Write out every record below exactly as it stands, leaving the pictures out.

# # # #

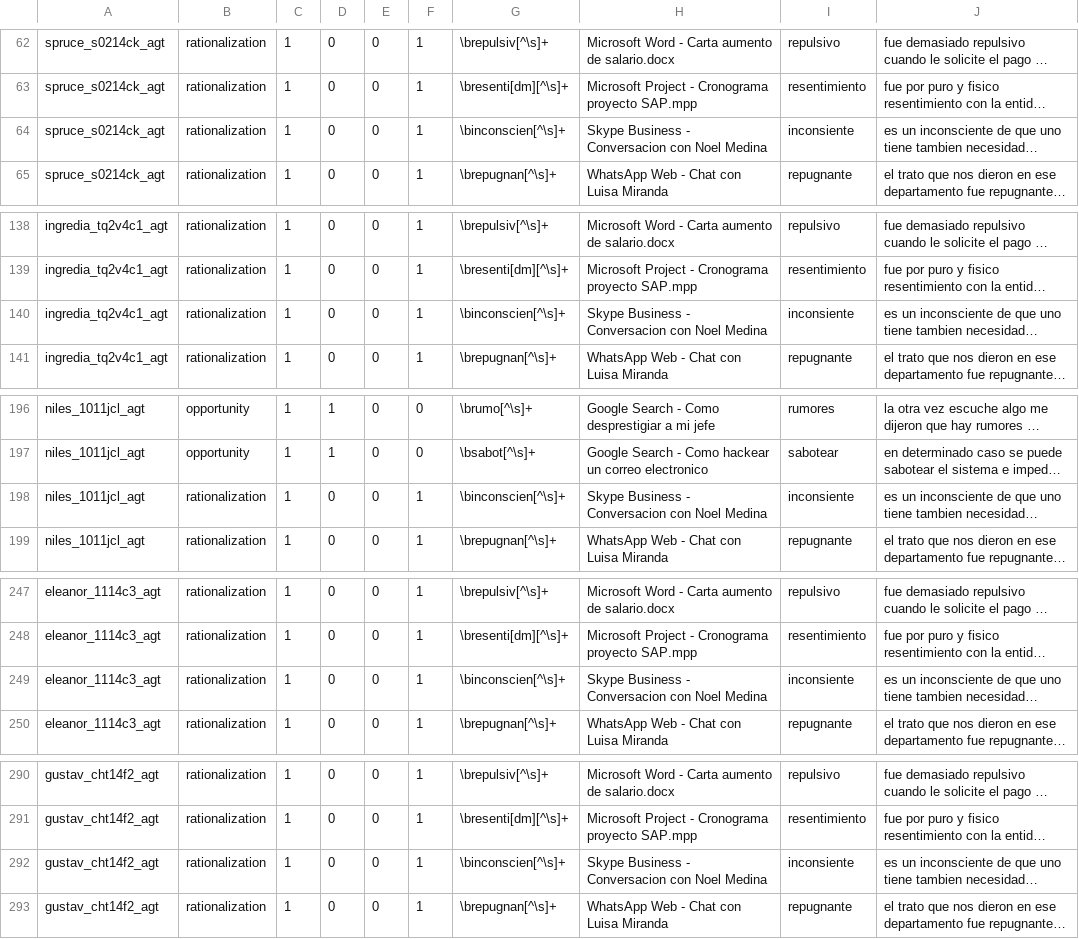
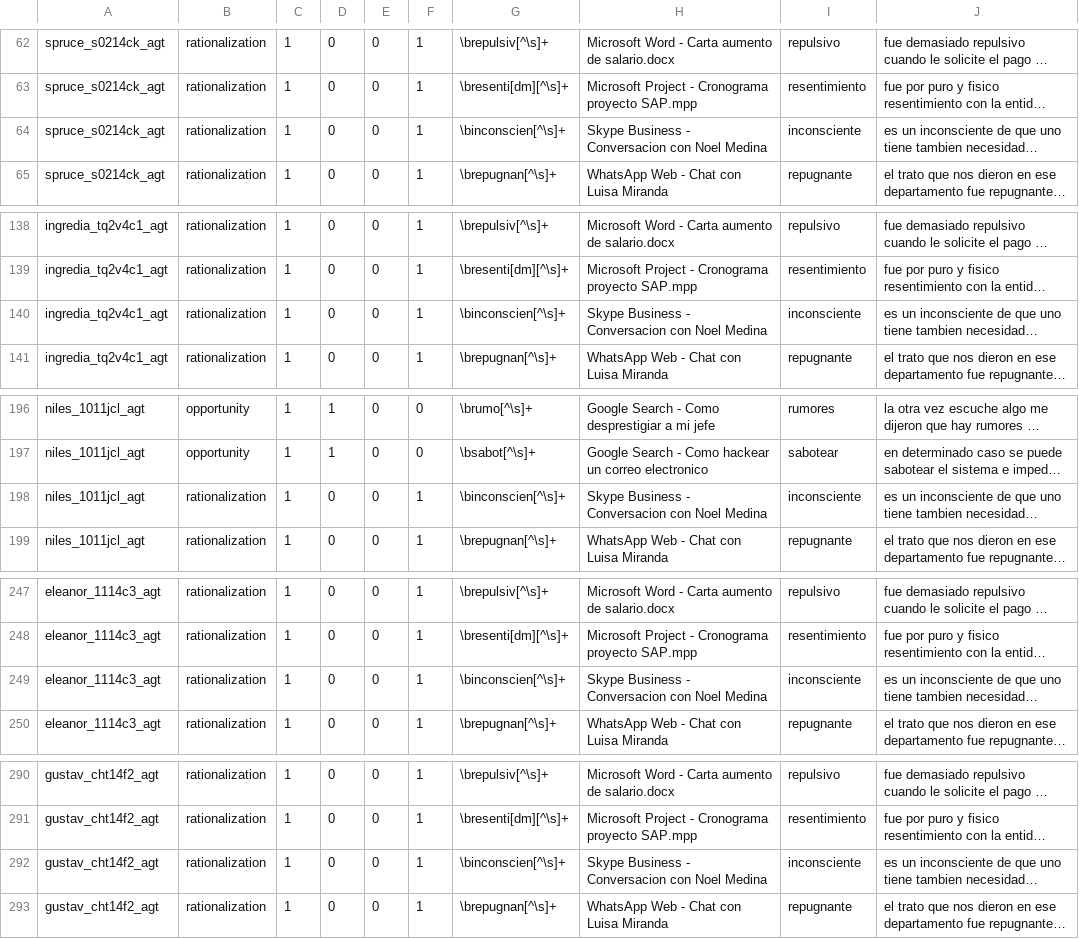
Before and after one commit to marcpol76/the-fraud-explorer, a CSV file: Application Dashboard/thefraudexplorer/sqlcsv/sampledata.csv, drawn as a sheet; only a part is shown, gaps mark what is left out; long unchanged cells end in …; the diff covers the shown part only; the diff names each change by its address in the sheet, - before the commit and + after, or states it on an @@ line.

Commit message:
Fixed CSV sample data

```diff
--- a/Application Dashboard/thefraudexplorer/sqlcsv/sampledata.csv
+++ b/Application Dashboard/thefraudexplorer/sqlcsv/sampledata.csv
-I64: inconsiente
+I64: inconsciente
-I140: inconsiente
+I140: inconsciente
-I198: inconsiente
+I198: inconsciente
-I249: inconsiente
+I249: inconsciente
-I292: inconsiente
+I292: inconsciente
```
Also changed, not shown: 2 edited cells elsewhere in this file.
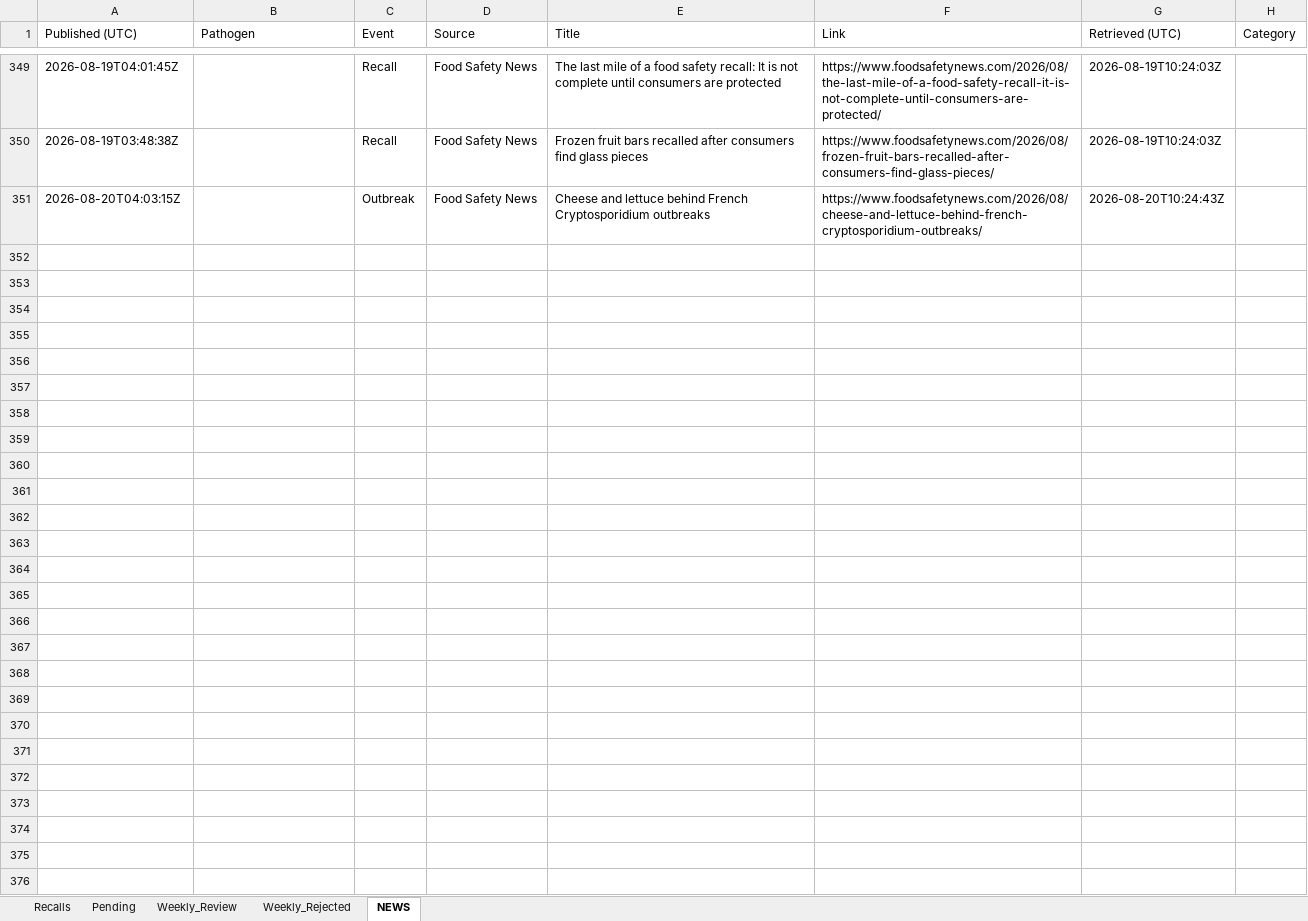
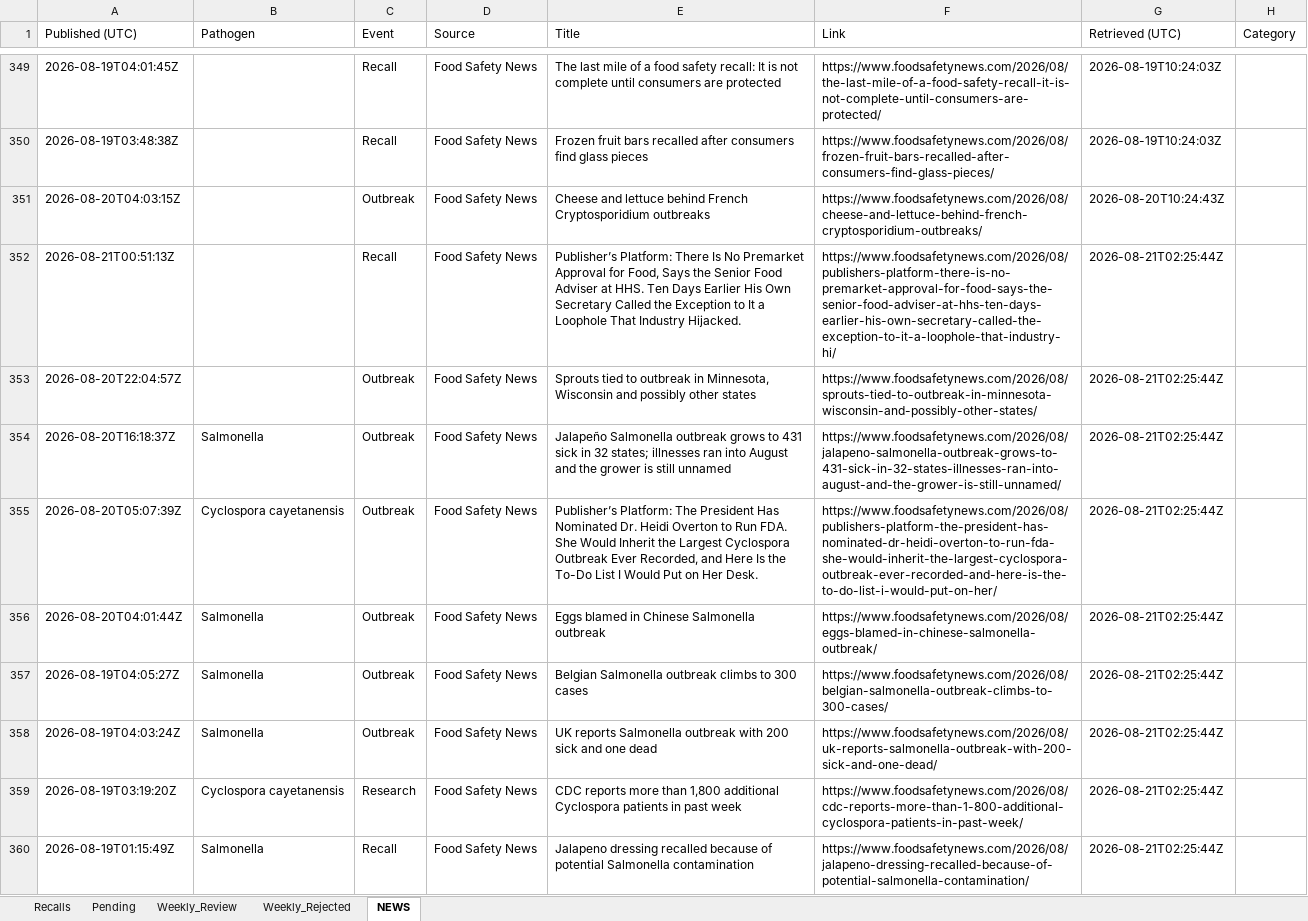
Before and after one commit to Visitune/FOOD-SAFETY-HORIZON-SCAN, an Excel workbook: docs/data/recalls.xlsx, sheet NEWS, drawn as a sheet; only a part is shown, gaps mark what is left out; values as stored, in another font and other column widths than the file's, no borders; the diff names each change by its address in the sheet, - before the commit and + after, or states it on an @@ line.

```diff
--- a/docs/data/recalls.xlsx (sheet NEWS)
+++ b/docs/data/recalls.xlsx (sheet NEWS)
+row 352: 2026-08-21T00:51:13Z |  | Recall | Food Safety News | Publisher’s Platform: There Is No Premarket Approval for Food, Says the Senior Food Adviser at HHS. Ten Days Earlier His Own Secretary Called the Exception to It a Loophole That Industry Hijacked. | https://www.foodsafetynews.com/2026/08/publishers-platform-there-is-no-premarket-approval-for-food-says-the-senior-food-adviser-at-hhs-ten-days-earlier-his-own-secretary-called-the-exception-to-it-a-loophole-that-industry-hi/ | 2026-08-21T02:25:44Z
+row 353: 2026-08-20T22:04:57Z |  | Outbreak | Food Safety News | Sprouts tied to outbreak in Minnesota, Wisconsin and possibly other states | https://www.foodsafetynews.com/2026/08/sprouts-tied-to-outbreak-in-minnesota-wisconsin-and-possibly-other-states/ | 2026-08-21T02:25:44Z
+row 354: 2026-08-20T16:18:37Z | Salmonella | Outbreak | Food Safety News | Jalapeño Salmonella outbreak grows to 431 sick in 32 states; illnesses ran into August and the grower is still unnamed | https://www.foodsafetynews.com/2026/08/jalapeno-salmonella-outbreak-grows-to-431-sick-in-32-states-illnesses-ran-into-august-and-the-grower-is-still-unnamed/ | 2026-08-21T02:25:44Z
+row 355: 2026-08-20T05:07:39Z | Cyclospora cayetanensis | Outbreak | Food Safety News | Publisher’s Platform: The President Has Nominated Dr. Heidi Overton to Run FDA. She Would Inherit the Largest Cyclospora Outbreak Ever Recorded, and Here Is the To-Do List I Would Put on Her Desk. | https://www.foodsafetynews.com/2026/08/publishers-platform-the-president-has-nominated-dr-heidi-overton-to-run-fda-she-would-inherit-the-largest-cyclospora-outbreak-ever-recorded-and-here-is-the-to-do-list-i-would-put-on-her/ | 2026-08-21T02:25:44Z
+row 356: 2026-08-20T04:01:44Z | Salmonella | Outbreak | Food Safety News | Eggs blamed in Chinese Salmonella outbreak | https://www.foodsafetynews.com/2026/08/eggs-blamed-in-chinese-salmonella-outbreak/ | 2026-08-21T02:25:44Z
+row 357: 2026-08-19T04:05:27Z | Salmonella | Outbreak | Food Safety News | Belgian Salmonella outbreak climbs to 300 cases | https://www.foodsafetynews.com/2026/08/belgian-salmonella-outbreak-climbs-to-300-cases/ | 2026-08-21T02:25:44Z
+row 358: 2026-08-19T04:03:24Z | Salmonella | Outbreak | Food Safety News | UK reports Salmonella outbreak with 200 sick and one dead | https://www.foodsafetynews.com/2026/08/uk-reports-salmonella-outbreak-with-200-sick-and-one-dead/ | 2026-08-21T02:25:44Z
+row 359: 2026-08-19T03:19:20Z | Cyclospora cayetanensis | Research | Food Safety News | CDC reports more than 1,800 additional Cyclospora patients in past week | https://www.foodsafetynews.com/2026/08/cdc-reports-more-than-1-800-additional-cyclospora-patients-in-past-week/ | 2026-08-21T02:25:44Z
+row 360: 2026-08-19T01:15:49Z | Salmonella | Recall | Food Safety News | Jalapeno dressing recalled because of potential Salmonella contamination | https://www.foodsafetynews.com/2026/08/jalapeno-dressing-recalled-because-of-potential-salmonella-contamination/ | 2026-08-21T02:25:44Z
```
Also changed, not shown: sheet Pending.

# # # #

EXPECTED ANSWER →
Before and after one commit to marcpol76/the-fraud-explorer, a CSV file: Application Dashboard/thefraudexplorer/sqlcsv/sampledata.csv, drawn as a sheet; only a part is shown, gaps mark what is left out; long unchanged cells end in …; the diff covers the shown part only; the diff names each change by its address in the sheet, - before the commit and + after, or states it on an @@ line.

Commit message:
Fixed CSV sample data

```diff
--- a/Application Dashboard/thefraudexplorer/sqlcsv/sampledata.csv
+++ b/Application Dashboard/thefraudexplorer/sqlcsv/sampledata.csv
-I64: inconsiente
+I64: inconsciente
-I140: inconsiente
+I140: inconsciente
-I198: inconsiente
+I198: inconsciente
-I249: inconsiente
+I249: inconsciente
-I292: inconsiente
+I292: inconsciente
```
Also changed, not shown: 2 edited cells elsewhere in this file.
Before and after one commit to Visitune/FOOD-SAFETY-HORIZON-SCAN, an Excel workbook: docs/data/recalls.xlsx, sheet NEWS, drawn as a sheet; only a part is shown, gaps mark what is left out; values as stored, in another font and other column widths than the file's, no borders; the diff names each change by its address in the sheet, - before the commit and + after, or states it on an @@ line.

```diff
--- a/docs/data/recalls.xlsx (sheet NEWS)
+++ b/docs/data/recalls.xlsx (sheet NEWS)
+row 352: 2026-08-21T00:51:13Z |  | Recall | Food Safety News | Publisher’s Platform: There Is No Premarket Approval for Food, Says the Senior Food Adviser at HHS. Ten Days Earlier His Own Secretary Called the Exception to It a Loophole That Industry Hijacked. | https://www.foodsafetynews.com/2026/08/publishers-platform-there-is-no-premarket-approval-for-food-says-the-senior-food-adviser-at-hhs-ten-days-earlier-his-own-secretary-called-the-exception-to-it-a-loophole-that-industry-hi/ | 2026-08-21T02:25:44Z
+row 353: 2026-08-20T22:04:57Z |  | Outbreak | Food Safety News | Sprouts tied to outbreak in Minnesota, Wisconsin and possibly other states | https://www.foodsafetynews.com/2026/08/sprouts-tied-to-outbreak-in-minnesota-wisconsin-and-possibly-other-states/ | 2026-08-21T02:25:44Z
+row 354: 2026-08-20T16:18:37Z | Salmonella | Outbreak | Food Safety News | Jalapeño Salmonella outbreak grows to 431 sick in 32 states; illnesses ran into August and the grower is still unnamed | https://www.foodsafetynews.com/2026/08/jalapeno-salmonella-outbreak-grows-to-431-sick-in-32-states-illnesses-ran-into-august-and-the-grower-is-still-unnamed/ | 2026-08-21T02:25:44Z
+row 355: 2026-08-20T05:07:39Z | Cyclospora cayetanensis | Outbreak | Food Safety News | Publisher’s Platform: The President Has Nominated Dr. Heidi Overton to Run FDA. She Would Inherit the Largest Cyclospora Outbreak Ever Recorded, and Here Is the To-Do List I Would Put on Her Desk. | https://www.foodsafetynews.com/2026/08/publishers-platform-the-president-has-nominated-dr-heidi-overton-to-run-fda-she-would-inherit-the-largest-cyclospora-outbreak-ever-recorded-and-here-is-the-to-do-list-i-would-put-on-her/ | 2026-08-21T02:25:44Z
+row 356: 2026-08-20T04:01:44Z | Salmonella | Outbreak | Food Safety News | Eggs blamed in Chinese Salmonella outbreak | https://www.foodsafetynews.com/2026/08/eggs-blamed-in-chinese-salmonella-outbreak/ | 2026-08-21T02:25:44Z
+row 357: 2026-08-19T04:05:27Z | Salmonella | Outbreak | Food Safety News | Belgian Salmonella outbreak climbs to 300 cases | https://www.foodsafetynews.com/2026/08/belgian-salmonella-outbreak-climbs-to-300-cases/ | 2026-08-21T02:25:44Z
+row 358: 2026-08-19T04:03:24Z | Salmonella | Outbreak | Food Safety News | UK reports Salmonella outbreak with 200 sick and one dead | https://www.foodsafetynews.com/2026/08/uk-reports-salmonella-outbreak-with-200-sick-and-one-dead/ | 2026-08-21T02:25:44Z
+row 359: 2026-08-19T03:19:20Z | Cyclospora cayetanensis | Research | Food Safety News | CDC reports more than 1,800 additional Cyclospora patients in past week | https://www.foodsafetynews.com/2026/08/cdc-reports-more-than-1-800-additional-cyclospora-patients-in-past-week/ | 2026-08-21T02:25:44Z
+row 360: 2026-08-19T01:15:49Z | Salmonella | Recall | Food Safety News | Jalapeno dressing recalled because of potential Salmonella contamination | https://www.foodsafetynews.com/2026/08/jalapeno-dressing-recalled-because-of-potential-salmonella-contamination/ | 2026-08-21T02:25:44Z
```
Also changed, not shown: sheet Pending.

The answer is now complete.